The housing industry's anemia is being felt most acutely in large swathes of the former high growth, real estate dependent economies of California, Florida and Arizona; unfortunately speculative real estate construction activity itself fueled much of the economic activity in many parts of these states, not fundamental household demand-based growth.

The Los Angeles Times reported on August 16, 2010 that “Housing is a big business in California. Home builders employ hundreds of thousands of people, and other industries such as retail, manufacturing and restaurants benefit from the spending of those employees.

The slowdown in construction in California has muted those benefits. According to a report released Monday by the California Homebuilding Foundation and the Center for Strategic Economic Research, the economic output of the housing industry has fallen 80% since 2005.

In 2005, which the report says was near a peak in the housing industry, residential permit levels were around 205,000 units, generating 487,000 jobs and $67.7 billion in economic impact. By 2009, residential permit levels dropped to 35,000, employment hovered around 77,000. The economic benefits of housing dropped to around $13.8 billion, according to the report.”

The Long Slog

Rebuilding the housing industry will be long slog after housing's near apocalyptic self-destruction. The destruction was not only of basic housing demand (millions of US consumers were so severely hit by the meltdown and now are fighting to rebuild their credit and household net worth) but of the collapse of the entire system's infrastructure that once supported and processed all aspects the housing industry’s hyperactive (and some say slipshod) development, construction, sales and finance (bubble-making) machine.

All components of the US housing delivery system are still being questioned, probed, pounded, critiqued, dissected, dismantled, and above all litigated. Housing’s deconstruction is not yet complete. Commercial real estate too has suffered collateral damage from the direct relationship to it’s massive, ailing residential cousin.

No one yet knows what the housing and mortgage production will look like when reconstruction takes hold in earnest. There are too many unknowns. As always there is a naïve hope that the world will be the same as it ever was, an assumption that the rules will be as they were.

We don't think so.

Policy has yet to be written for the role of the surviving mortgage financing entities Fannie Mae and Freddie Mac. The smoldering remains of these two institutions are still too hot for politicians to touch. Will these sort of private but now blatantly public institutions, that have taken over for the private mortgage market, remain public agencies or become truly private this time? Neither side of the aisle wish to be labeled socialist nor put the final nail in the coffin of the housing industry left to pure and brutal market forces.

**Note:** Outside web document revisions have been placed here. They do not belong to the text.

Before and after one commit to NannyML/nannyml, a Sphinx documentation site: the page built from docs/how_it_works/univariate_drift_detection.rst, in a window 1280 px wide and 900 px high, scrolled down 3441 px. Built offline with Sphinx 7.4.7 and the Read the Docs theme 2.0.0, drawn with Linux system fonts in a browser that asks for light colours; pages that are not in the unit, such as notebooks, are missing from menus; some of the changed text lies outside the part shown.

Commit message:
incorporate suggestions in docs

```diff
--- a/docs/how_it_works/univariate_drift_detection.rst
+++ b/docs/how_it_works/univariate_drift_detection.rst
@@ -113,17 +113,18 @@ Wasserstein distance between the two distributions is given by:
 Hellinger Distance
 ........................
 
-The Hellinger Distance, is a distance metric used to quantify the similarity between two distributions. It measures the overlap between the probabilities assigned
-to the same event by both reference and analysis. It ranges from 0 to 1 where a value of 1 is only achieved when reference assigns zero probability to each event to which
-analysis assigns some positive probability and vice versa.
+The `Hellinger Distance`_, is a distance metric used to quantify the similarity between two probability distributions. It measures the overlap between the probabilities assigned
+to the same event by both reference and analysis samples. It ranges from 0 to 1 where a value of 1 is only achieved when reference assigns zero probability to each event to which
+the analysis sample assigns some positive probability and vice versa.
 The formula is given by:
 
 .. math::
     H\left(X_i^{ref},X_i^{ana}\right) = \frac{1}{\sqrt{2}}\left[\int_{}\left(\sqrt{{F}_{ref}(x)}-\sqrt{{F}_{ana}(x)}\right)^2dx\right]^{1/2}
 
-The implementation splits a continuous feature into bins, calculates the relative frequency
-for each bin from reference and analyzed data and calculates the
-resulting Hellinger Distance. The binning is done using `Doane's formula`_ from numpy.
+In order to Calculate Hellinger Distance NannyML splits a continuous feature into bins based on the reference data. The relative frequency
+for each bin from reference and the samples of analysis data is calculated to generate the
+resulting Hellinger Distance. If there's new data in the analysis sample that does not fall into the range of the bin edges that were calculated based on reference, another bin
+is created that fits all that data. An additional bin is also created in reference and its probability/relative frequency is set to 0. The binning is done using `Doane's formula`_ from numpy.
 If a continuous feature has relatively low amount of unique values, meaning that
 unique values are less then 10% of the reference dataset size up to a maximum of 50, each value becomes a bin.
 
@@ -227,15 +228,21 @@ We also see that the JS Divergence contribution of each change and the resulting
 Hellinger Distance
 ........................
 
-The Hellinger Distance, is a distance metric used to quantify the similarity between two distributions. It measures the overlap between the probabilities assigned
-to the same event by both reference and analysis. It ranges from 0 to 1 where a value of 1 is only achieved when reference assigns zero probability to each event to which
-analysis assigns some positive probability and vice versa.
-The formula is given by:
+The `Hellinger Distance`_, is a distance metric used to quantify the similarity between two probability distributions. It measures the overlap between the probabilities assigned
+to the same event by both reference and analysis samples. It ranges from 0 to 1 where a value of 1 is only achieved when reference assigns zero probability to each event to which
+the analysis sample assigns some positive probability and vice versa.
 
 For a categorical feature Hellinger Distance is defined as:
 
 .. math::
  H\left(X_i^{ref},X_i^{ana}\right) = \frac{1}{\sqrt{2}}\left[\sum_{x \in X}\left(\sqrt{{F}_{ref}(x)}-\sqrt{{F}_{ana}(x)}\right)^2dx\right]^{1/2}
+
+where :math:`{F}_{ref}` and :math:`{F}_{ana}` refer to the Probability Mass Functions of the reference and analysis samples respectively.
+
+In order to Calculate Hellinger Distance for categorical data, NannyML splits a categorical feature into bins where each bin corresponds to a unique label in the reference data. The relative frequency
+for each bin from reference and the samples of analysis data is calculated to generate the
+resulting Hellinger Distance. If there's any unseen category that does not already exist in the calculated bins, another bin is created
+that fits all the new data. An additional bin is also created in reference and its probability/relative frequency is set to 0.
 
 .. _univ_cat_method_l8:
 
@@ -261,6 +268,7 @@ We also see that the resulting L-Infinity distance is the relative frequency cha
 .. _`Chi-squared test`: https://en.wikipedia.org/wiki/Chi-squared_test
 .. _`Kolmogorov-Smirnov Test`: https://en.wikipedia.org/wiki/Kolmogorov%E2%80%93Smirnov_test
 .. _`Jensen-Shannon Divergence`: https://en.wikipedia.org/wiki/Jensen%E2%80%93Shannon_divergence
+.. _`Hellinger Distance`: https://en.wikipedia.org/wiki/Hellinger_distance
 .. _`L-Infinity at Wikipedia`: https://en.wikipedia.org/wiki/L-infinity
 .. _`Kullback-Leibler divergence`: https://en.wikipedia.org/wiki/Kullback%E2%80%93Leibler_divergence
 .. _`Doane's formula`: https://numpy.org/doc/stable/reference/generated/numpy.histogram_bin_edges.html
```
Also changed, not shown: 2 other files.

The new world order of mortgage finance will surely be one that is well underwritten and well documented. In other words it will not be as it ever was. It will be a much smaller, slower, more laborious and a less automated industry. It will take a long time for each loan to be underwritten and approved (to be measured in many months not the seconds of a phone call loan approval of times past) and it will be way more expensive (the current, temporarily and artificially low mortgage interest rates aside).

The Underwriting Pendulum Swings-More Questions than Answers

Lenders today, understandably, have a severe aversion to risk. How do they underwrite the US borrower today? How long before the millions of foreclosure casualties begin to heal their severely wounded balance sheets?

The mortgage origination business completely broke down. A permanent stable sustainable market has yet to emerge. Only massive government involvement has maintained what is left of the residential mortgage market’s faint pulse.

Fear now rules as “Lenders clamped down on the lax standards that fueled the housing bubble three years ago by requiring larger down payments, higher credit scores and greater documentation of borrowers' incomes and assets….private lenders have ceded the market to government entities Fannie Mae, Freddie Mac and the Federal Housing Administration. Those agencies, saddled with losses, are under heavy political pressure to avoid taking any new risks.” (Wall Street Journal DECEMBER 13, 2010)